**Exercise details**
In your reply, write out the records exactly, each line intact.

════════

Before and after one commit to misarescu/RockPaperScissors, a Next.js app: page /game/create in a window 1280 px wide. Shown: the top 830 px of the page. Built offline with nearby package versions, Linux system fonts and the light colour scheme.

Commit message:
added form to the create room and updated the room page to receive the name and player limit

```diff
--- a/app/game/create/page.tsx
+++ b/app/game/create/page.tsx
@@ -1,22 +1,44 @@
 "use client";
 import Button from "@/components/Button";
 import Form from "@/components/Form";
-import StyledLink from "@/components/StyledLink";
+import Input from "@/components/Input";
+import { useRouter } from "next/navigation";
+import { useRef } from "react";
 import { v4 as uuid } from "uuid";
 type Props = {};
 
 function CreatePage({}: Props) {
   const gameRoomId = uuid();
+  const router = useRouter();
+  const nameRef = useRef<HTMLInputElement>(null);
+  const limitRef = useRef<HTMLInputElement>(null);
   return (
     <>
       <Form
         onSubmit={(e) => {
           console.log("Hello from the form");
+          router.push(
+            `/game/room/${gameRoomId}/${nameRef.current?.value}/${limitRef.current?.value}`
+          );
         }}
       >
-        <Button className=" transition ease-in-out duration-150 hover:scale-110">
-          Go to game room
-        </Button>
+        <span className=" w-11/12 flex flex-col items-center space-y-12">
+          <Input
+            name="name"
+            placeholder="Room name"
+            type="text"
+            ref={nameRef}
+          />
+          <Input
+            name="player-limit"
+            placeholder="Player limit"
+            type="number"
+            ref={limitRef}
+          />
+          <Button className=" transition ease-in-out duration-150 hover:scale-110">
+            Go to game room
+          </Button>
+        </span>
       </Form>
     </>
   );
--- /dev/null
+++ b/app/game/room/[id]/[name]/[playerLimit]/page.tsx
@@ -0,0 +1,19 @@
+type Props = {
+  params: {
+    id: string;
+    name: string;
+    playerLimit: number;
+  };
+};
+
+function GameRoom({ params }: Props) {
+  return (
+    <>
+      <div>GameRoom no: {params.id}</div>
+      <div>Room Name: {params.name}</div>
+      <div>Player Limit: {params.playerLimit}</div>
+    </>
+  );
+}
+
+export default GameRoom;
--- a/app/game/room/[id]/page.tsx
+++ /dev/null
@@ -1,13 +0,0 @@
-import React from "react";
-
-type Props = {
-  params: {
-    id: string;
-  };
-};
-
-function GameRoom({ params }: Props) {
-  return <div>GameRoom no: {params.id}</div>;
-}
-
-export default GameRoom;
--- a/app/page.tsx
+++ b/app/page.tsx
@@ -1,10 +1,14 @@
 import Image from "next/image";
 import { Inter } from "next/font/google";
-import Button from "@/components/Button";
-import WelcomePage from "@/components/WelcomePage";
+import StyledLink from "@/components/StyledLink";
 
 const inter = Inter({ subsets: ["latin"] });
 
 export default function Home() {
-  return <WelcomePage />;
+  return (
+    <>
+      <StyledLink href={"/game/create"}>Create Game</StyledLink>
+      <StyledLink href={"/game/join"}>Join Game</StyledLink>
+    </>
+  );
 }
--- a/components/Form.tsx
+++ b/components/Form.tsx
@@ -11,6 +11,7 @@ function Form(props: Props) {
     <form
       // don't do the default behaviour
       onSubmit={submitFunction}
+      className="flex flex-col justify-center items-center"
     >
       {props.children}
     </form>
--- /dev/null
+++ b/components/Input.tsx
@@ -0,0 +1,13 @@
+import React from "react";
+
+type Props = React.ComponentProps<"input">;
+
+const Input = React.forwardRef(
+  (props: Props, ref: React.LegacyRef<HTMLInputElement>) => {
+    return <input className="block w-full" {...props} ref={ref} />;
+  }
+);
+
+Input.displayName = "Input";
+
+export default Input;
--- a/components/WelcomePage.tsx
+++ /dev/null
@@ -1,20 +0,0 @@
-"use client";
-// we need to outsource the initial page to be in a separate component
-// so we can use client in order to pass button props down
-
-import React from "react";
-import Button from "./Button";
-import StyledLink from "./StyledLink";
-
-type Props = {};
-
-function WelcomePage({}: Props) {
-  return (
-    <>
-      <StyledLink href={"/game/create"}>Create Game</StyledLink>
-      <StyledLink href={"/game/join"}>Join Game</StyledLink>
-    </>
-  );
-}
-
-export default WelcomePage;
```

════════

**Answer section**
Before and after one commit to misarescu/RockPaperScissors, a Next.js app: page /game/create in a window 1280 px wide. Shown: the top 830 px of the page. Built offline with nearby package versions, Linux system fonts and the light colour scheme.

Commit message:
added form to the create room and updated the room page to receive the name and player limit

```diff
--- a/app/game/create/page.tsx
+++ b/app/game/create/page.tsx
@@ -1,22 +1,44 @@
 "use client";
 import Button from "@/components/Button";
 import Form from "@/components/Form";
-import StyledLink from "@/components/StyledLink";
+import Input from "@/components/Input";
+import { useRouter } from "next/navigation";
+import { useRef } from "react";
 import { v4 as uuid } from "uuid";
 type Props = {};
 
 function CreatePage({}: Props) {
   const gameRoomId = uuid();
+  const router = useRouter();
+  const nameRef = useRef<HTMLInputElement>(null);
+  const limitRef = useRef<HTMLInputElement>(null);
   return (
     <>
       <Form
         onSubmit={(e) => {
           console.log("Hello from the form");
+          router.push(
+            `/game/room/${gameRoomId}/${nameRef.current?.value}/${limitRef.current?.value}`
+          );
         }}
       >
-        <Button className=" transition ease-in-out duration-150 hover:scale-110">
-          Go to game room
-        </Button>
+        <span className=" w-11/12 flex flex-col items-center space-y-12">
+          <Input
+            name="name"
+            placeholder="Room name"
+            type="text"
+            ref={nameRef}
+          />
+          <Input
+            name="player-limit"
+            placeholder="Player limit"
+            type="number"
+            ref={limitRef}
+          />
+          <Button className=" transition ease-in-out duration-150 hover:scale-110">
+            Go to game room
+          </Button>
+        </span>
       </Form>
     </>
   );
--- /dev/null
+++ b/app/game/room/[id]/[name]/[playerLimit]/page.tsx
@@ -0,0 +1,19 @@
+type Props = {
+  params: {
+    id: string;
+    name: string;
+    playerLimit: number;
+  };
+};
+
+function GameRoom({ params }: Props) {
+  return (
+    <>
+      <div>GameRoom no: {params.id}</div>
+      <div>Room Name: {params.name}</div>
+      <div>Player Limit: {params.playerLimit}</div>
+    </>
+  );
+}
+
+export default GameRoom;
--- a/app/game/room/[id]/page.tsx
+++ /dev/null
@@ -1,13 +0,0 @@
-import React from "react";
-
-type Props = {
-  params: {
-    id: string;
-  };
-};
-
-function GameRoom({ params }: Props) {
-  return <div>GameRoom no: {params.id}</div>;
-}
-
-export default GameRoom;
--- a/app/page.tsx
+++ b/app/page.tsx
@@ -1,10 +1,14 @@
 import Image from "next/image";
 import { Inter } from "next/font/google";
-import Button from "@/components/Button";
-import WelcomePage from "@/components/WelcomePage";
+import StyledLink from "@/components/StyledLink";
 
 const inter = Inter({ subsets: ["latin"] });
 
 export default function Home() {
-  return <WelcomePage />;
+  return (
+    <>
+      <StyledLink href={"/game/create"}>Create Game</StyledLink>
+      <StyledLink href={"/game/join"}>Join Game</StyledLink>
+    </>
+  );
 }
--- a/components/Form.tsx
+++ b/components/Form.tsx
@@ -11,6 +11,7 @@ function Form(props: Props) {
     <form
       // don't do the default behaviour
       onSubmit={submitFunction}
+      className="flex flex-col justify-center items-center"
     >
       {props.children}
     </form>
--- /dev/null
+++ b/components/Input.tsx
@@ -0,0 +1,13 @@
+import React from "react";
+
+type Props = React.ComponentProps<"input">;
+
+const Input = React.forwardRef(
+  (props: Props, ref: React.LegacyRef<HTMLInputElement>) => {
+    return <input className="block w-full" {...props} ref={ref} />;
+  }
+);
+
+Input.displayName = "Input";
+
+export default Input;
--- a/components/WelcomePage.tsx
+++ /dev/null
@@ -1,20 +0,0 @@
-"use client";
-// we need to outsource the initial page to be in a separate component
-// so we can use client in order to pass button props down
-
-import React from "react";
-import Button from "./Button";
-import StyledLink from "./StyledLink";
-
-type Props = {};
-
-function WelcomePage({}: Props) {
-  return (
-    <>
-      <StyledLink href={"/game/create"}>Create Game</StyledLink>
-      <StyledLink href={"/game/join"}>Join Game</StyledLink>
-    </>
-  );
-}
-
-export default WelcomePage;
```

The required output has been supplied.